**Work required**
Which lines in the records below contain the word "label"? Copy each of them.

**Information**
::::::::
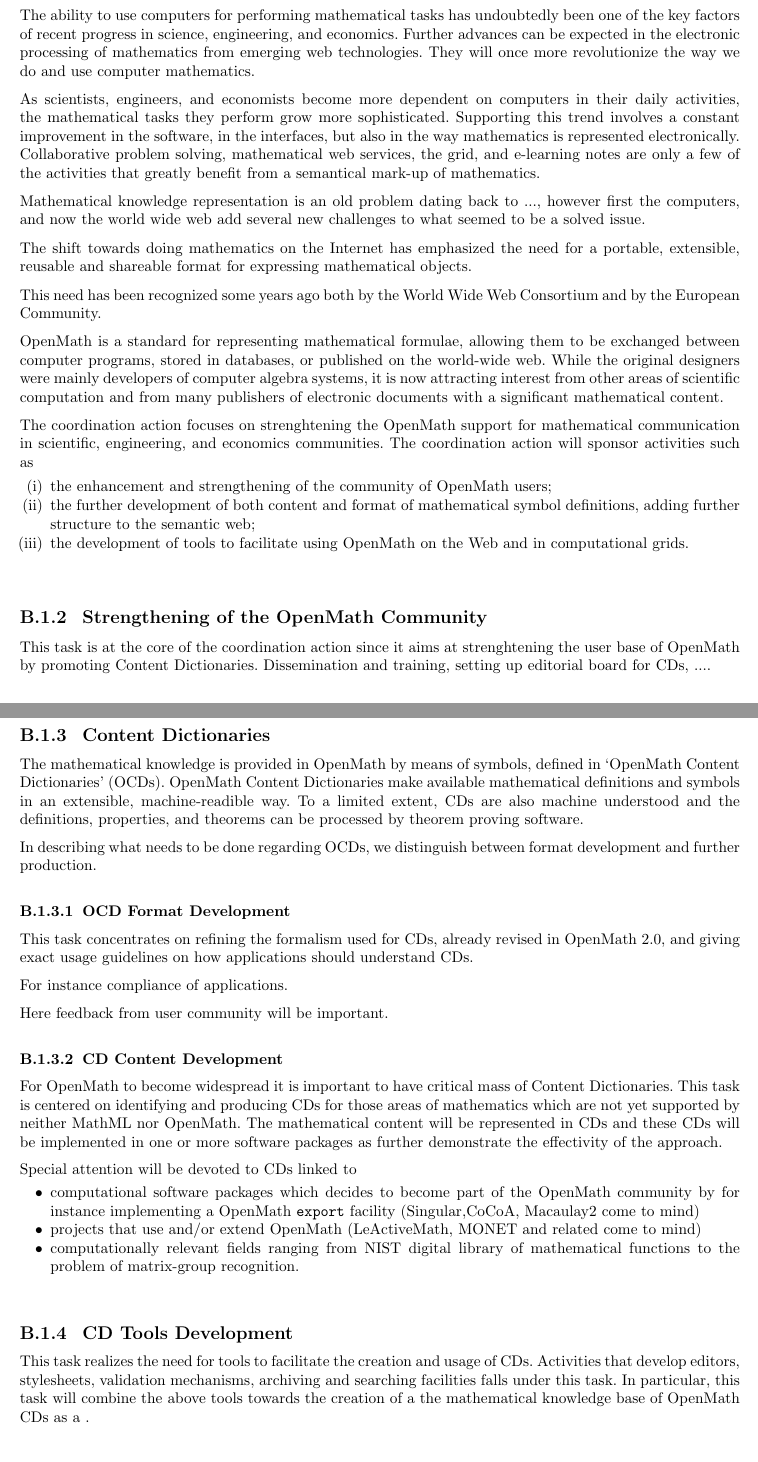
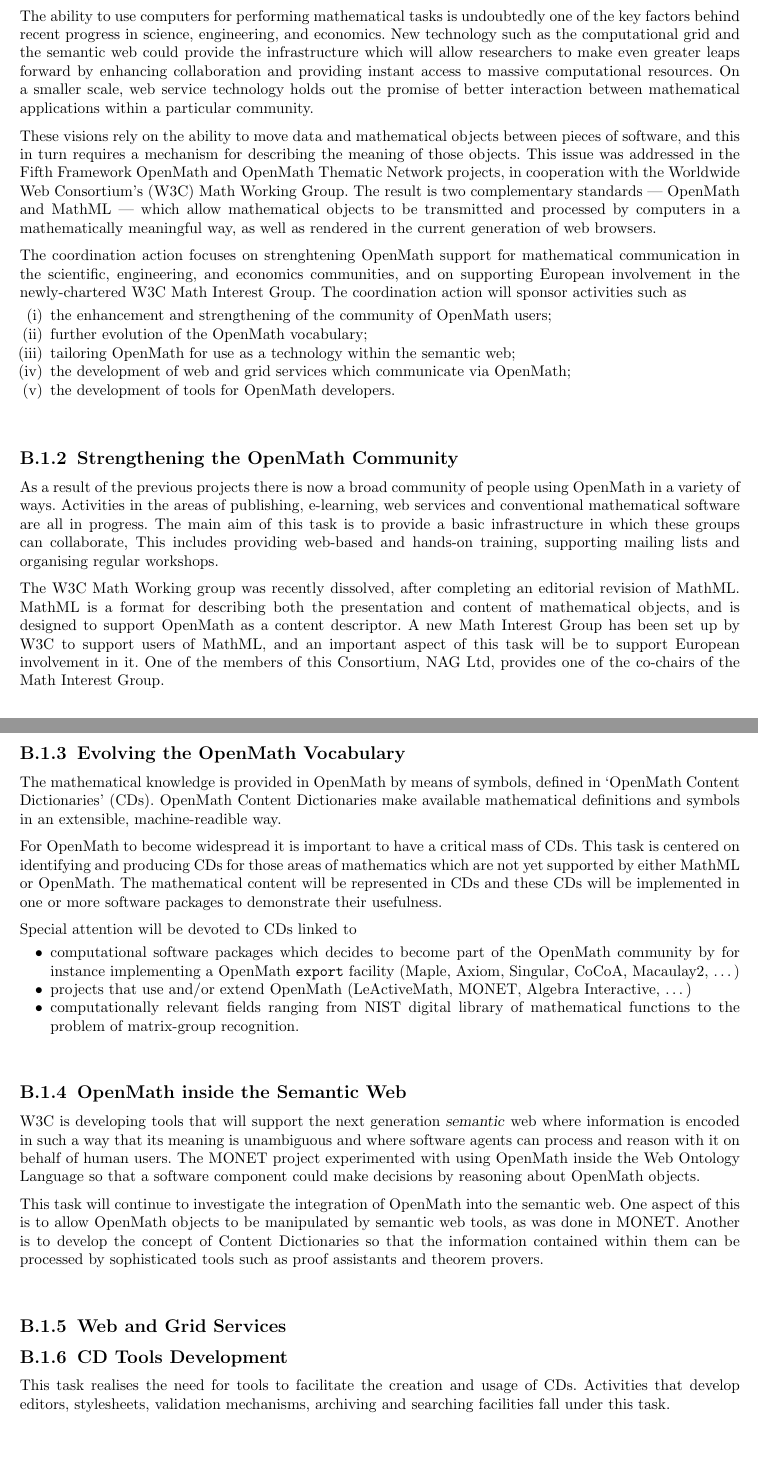
Before and after one commit to OpenMath/OMSVN, a LaTeX document (trunk/coordinationFP6/prop.tex): two parts of pages 4 and 5 of 6, joined at a grey line, cut so that both start at the same text. Compiled offline with pdfLaTeX.

Commit message:
Jazzed up

```diff
--- a/trunk/coordinationFP6/prop.tex
+++ b/trunk/coordinationFP6/prop.tex
@@ -81,152 +81,132 @@ through well-planned netwokring or coordination activities.
 This means, we need to list to which projects we are adding bells and whistles.
 
 \section{Introduction}
-%%%% some prose
-%sketches the scene: application areas of OM
-The ability to use computers for performing mathematical tasks has undoubtedly
-been one of the key factors of recent progress in science, engineering,
-and economics.
-Further
-%Even if it might seem that no further
-advances can be
-expected in the electronic processing of mathematics
-from emerging web technologies.
-They will once
-more revolutionize the way we do and use computer mathematics.
 
-%mentions the need for OM
-As scientists, engineers, and economists become more
-dependent on computers in their daily activities, the
-mathematical tasks they perform grow more sophisticated. Supporting
-this trend involves a constant improvement in the software, in the
-interfaces, but also in the way mathematics is represented
-electronically. Collaborative problem solving, mathematical web
-services, the grid, and e-learning notes are only a few of the activities that
-greatly benefit from a semantical mark-up of mathematics.
+The ability to use computers for performing mathematical tasks is
+undoubtedly one of the key factors behind recent progress in science,
+engineering, and economics.  New technology such as the computational
+grid and the semantic web could provide the infrastructure which will
+allow researchers to make even greater leaps forward by enhancing
+collaboration and providing instant access to massive computational
+resources.  On a smaller scale, web service technology holds out the
+promise of better interaction between mathematical applications within
+a particular community.
 
-Mathematical knowledge representation is an old problem dating back to
-..., however first the computers, and now the world wide web add
-several new challenges to what seemed to be a solved issue.
+These visions rely on the ability to move data and mathematical objects
+between pieces of software, and this in turn requires a mechanism for
+describing the meaning of those objects.  This issue was addressed in
+the Fifth Framework OpenMath and OpenMath Thematic Network projects, in
+cooperation with the Worldwide Web Consortium's (W3C) Math Working
+Group.  The result is two complementary standards~--- OpenMath and
+MathML~--- which allow mathematical objects to be transmitted and
+processed by computers in a mathematically meaningful way, as well as
+rendered in the current generation of web browsers.
 
-%%% list the challenges
-The shift towards doing mathematics on the Internet has emphasized the
-need for a portable, extensible, reusable and shareable format for
-expressing mathematical objects.
+The coordination action focuses on strenghtening OpenMath support for
+mathematical communication in the scientific, engineering, and economics
+communities, and on supporting European involvement in the
+newly-chartered W3C Math Interest Group.  The coordination action will
+sponsor activities such as
 
-%% MATHML
-This need has been recognized some years ago both by the World Wide
-Web Consortium and by the European Community.
+\begin{enumerate}[(i)]
 
-%% OpenMath from MKM proposal
-%%
-OpenMath is a standard for representing mathematical formulae,
-allowing them to be exchanged between computer programs, stored in
-databases, or published on the world-wide web.  While the original
-designers were mainly developers of computer algebra systems, it is
-now attracting interest from other areas of scientific computation and
-from many publishers of electronic documents with a significant
-mathematical content.
-
-
-
-%Unfortunately, not all items of mathematical knowledge are simple
-%formulae: a typical theorem of calculus might be ``If $(a_n)$ and
-%$(b_n)$ are two convergent sequences, then $(a_n+b_n)$ is also a
-%convergent sequence.'' This can only be converted into a single
-%formula by unpacking all the definitions, which would lead to massive
-%growth in the formulae, as well as unreadability, as one tackled more
-%complicated enunciations. The OMDoc\footnote{{\tt
-%    http:/www.mathweb.org/omdoc}.  The author of OMDoc is in the
-%  consortium.}  mechanism is an attempt to extend OpenMath to cover
-%these sorts of concepts and contexts. It is clear that more work will
-%need to be done on Knowledge Representation.
-
-
-The coordination action focuses on strenghtening the OpenMath support for
-mathematical communication in scientific, engineering, and economics
-communities.  The coordination action will sponsor
-activities such as
-\begin{enumerate}[(i)]
 \item the enhancement and strengthening of the community of OpenMath
 users;
-\item the further development of both content and format of mathematical symbol definitions, adding
-further structure to the semantic web;
-\item the development of tools to facilitate using OpenMath on the Web and in
-computational grids.
+
+\item further evolution of the OpenMath vocabulary;
+
+\item tailoring OpenMath for use as a technology within the semantic
+web;
+
+\item the development of web and grid services which communicate via
+OpenMath;
+
+\item the development of tools for OpenMath developers.
+
 \end{enumerate}
 
 
-\section{Strengthening of the OpenMath Community}
+\section{Strengthening the OpenMath Community}
 \label{community}
 
-This task is at the core of the coordination action since it aims at
-strenghtening the user base of OpenMath by promoting Content
-Dictionaries. Dissemination and training, setting up editorial board
-for CDs, ....
+%This task is at the core of the coordination action since it aims at
+%strenghtening the user base of OpenMath by promoting Content
+%Dictionaries. Dissemination and training, setting up editorial board
+%for CDs, ....
 
+As a result of the previous projects there is now a broad community of
+people using OpenMath in a variety of ways.  Activities in the areas of
+publishing, e-learning, web services and conventional mathematical
+software are all in progress.  The main aim of this task is to provide a
+basic infrastructure in which these groups can collaborate,  This
+includes providing web-based and hands-on training, supporting mailing
+lists and organising regular workshops.
 
-\section{Content Dictionaries}
+The W3C Math Working group was recently dissolved, after completing an
+editorial revision of MathML.  MathML is a format for describing both
+the presentation and content of mathematical objects, and is designed to
+support OpenMath as a content descriptor.  A new Math Interest Group has
+been set up by W3C to support users of MathML, and an important aspect
+of this task will be to support European involvement in it.  One of the
+members of this Consortium, NAG Ltd, provides one of the co-chairs of
+the Math Interest Group.
+
+\section{Evolving the OpenMath Vocabulary}
 \label{sec:OCD}
 
+The mathematical knowledge is provided in OpenMath by means of symbols,
+defined in `OpenMath Content Dictionaries' (CDs).  OpenMath Content
+Dictionaries make available mathematical definitions and symbols in an
+extensible, machine-readible way.
 
-
-The mathematical knowledge is provided in OpenMath by means of symbols,
-defined in `OpenMath Content Dictionaries' (OCDs).
-OpenMath Content Dictionaries make available mathematical definitions and
-symbols in an extensible, machine-readible way. To a limited extent,
-CDs are also machine understood and the definitions, properties, and
-theorems can be processed by theorem proving software.
-
-In describing what needs to be done regarding OCDs, we
-distinguish between format development and further production.
-
-
-\subsection{OCD Format Development}
-\label{format}
-This task concentrates on refining the formalism used for CDs, already revised
-in OpenMath 2.0, and giving exact usage guidelines on how applications should
-understand CDs.
-
-For instance compliance of applications.
-
-
-
-Here feedback from user community will be important.
-
-
-\subsection{CD Content Development}
-\label{content}
-For OpenMath to become widespread it is important to have
-critical mass of Content Dictionaries. This task is centered on
+For OpenMath to become widespread it is important to have a
+critical mass of CDs. This task is centered on
 identifying and producing CDs for those areas of mathematics which are
-not yet supported by neither MathML nor OpenMath. The mathematical
+not yet supported by either MathML or OpenMath. The mathematical
 content will be represented in CDs and these CDs will be implemented
-in one or more software packages as further demonstrate the
-effectivity of the approach.
+in one or more software packages to demonstrate their usefulness.
 
 Special attention will be devoted to CDs linked to
 \begin{itemize}
+
 \item computational software packages which decides to become part of the
 OpenMath community by for instance implementing a OpenMath
-\texttt{export} facility (Singular,CoCoA, Macaulay2 come to mind)
+\texttt{export} facility (Maple, Axiom, Singular, CoCoA, Macaulay2, \ldots)
 
-\item projects that use and/or extend OpenMath (LeActiveMath, MONET
-  and related come to mind)
+\item projects that use and/or extend OpenMath (LeActiveMath, MONET,
+Algebra Interactive, \ldots)
 
 \item computationally relevant fields ranging from NIST digital
   library of mathematical functions to the problem of matrix-group
   recognition.
+
 \end{itemize}
+
+\section{OpenMath inside the Semantic Web}
+
+W3C is developing tools that will support the next generation
+\emph{semantic} web where information is encoded in such a way that its
+meaning is unambiguous and where software agents can process and reason
+with it on behalf of human users.  The MONET project experimented with
+using OpenMath inside the Web Ontology Language so that a software
+component could make decisions by reasoning about OpenMath objects.
+
+This task will continue to investigate the integration of OpenMath into
+the semantic web.  One aspect of this is to allow OpenMath objects to be
+manipulated by semantic web tools, as was done in MONET.  Another is to
+develop the concept of Content Dictionaries so that the information
+contained within them can be processed by sophisticated tools such as
+proof assistants and theorem provers.
+
+\section{Web and Grid Services}
 
 
 \section{CD Tools Development}
 \label{tools}
-This task realizes the need for tools to facilitate the creation and
+
+This task realises the need for tools to facilitate the creation and
 usage of CDs. Activities that develop editors, stylesheets, validation
-mechanisms, archiving and searching facilities falls under this task.
-In particular, this task will combine the above tools towards the
-creation of a the mathematical knowledge base of OpenMath CDs as a .
-
+mechanisms, archiving and searching facilities fall under this task.
 
 
 
```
::::::::
**Output below**
 \label{community}
 \label{sec:OCD}
-\label{format}
-\label{content}
 \label{tools}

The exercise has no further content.